EXERCISE:
What is the number of lines in the listing below that include the string "import"? Answer with that number alone.

DATA EXTRACT:
════════════════

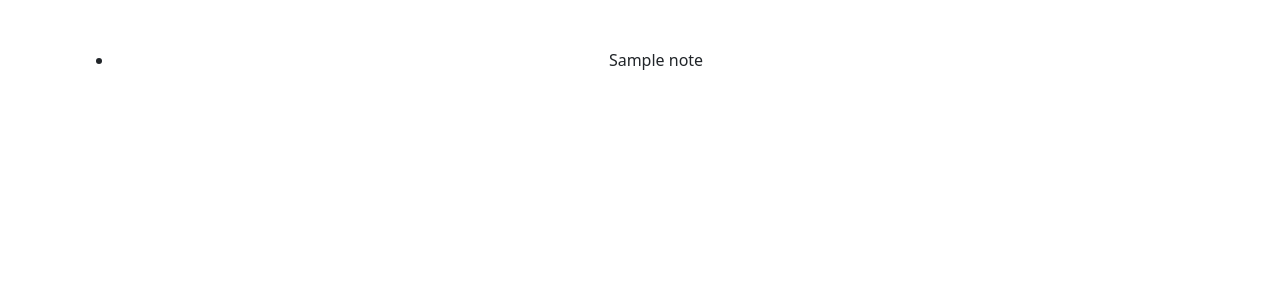
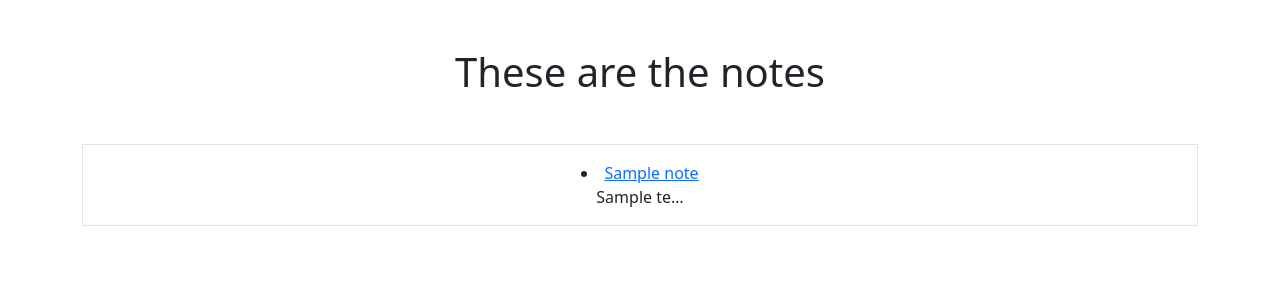
Before and after one commit to annoyingoragen/django-crud-and-auth, a Django app: page /notes/noteslist in a window 1280 px wide. Before the commit the part shown is almost empty. Shown: the top 300 px of the page. Run offline with Django 3.2, Linux system fonts and the light colour scheme; tables that the repository leaves empty hold one stand-in row (values such as "Sample post").

Commit message:
add some styling to noteslist and also creates a link between notes and detail

```diff
--- a/notes/templates/notes/noteslist.html
+++ b/notes/templates/notes/noteslist.html
@@ -1,10 +1,25 @@
 {% extends 'base.html' %}
 
 {% block content %}
-    {% for note in notes %}
+
+    <h1 class="my-5">
+        These are the notes
+    </h1>
+    <div class="row row-cols3 g-2">
+        {% for note in notes %}
+        <div class="col">
+            <div class="p-3 border">
+                <li class="note-li"><a href="{% url 'notes.detail' pk=note.id %}"> {{note.title}}</a></li>
+                {{note.text|truncatechars:10}}
+            </div>
+        </div>
+        {% endfor %}
+    </div>
+
     <ul>
-    <li class="note-li">{{note.title}}</li>
+
 </ul>
 
-    {% endfor %}
+
+
 {% endblock %}
--- a/notes/urls.py
+++ b/notes/urls.py
@@ -3,5 +3,5 @@ from django.urls import path
 from . import views
 urlpatterns=[
     path('noteslist',views.NotesListView.as_view(), name='notes.list'),
-    path('notes/<int:pk>',views.NoteDetailView.as_view())
+    path('notes/<int:pk>',views.NoteDetailView.as_view(), name='notes.detail')
     ]
```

════════════════

RESULT:
2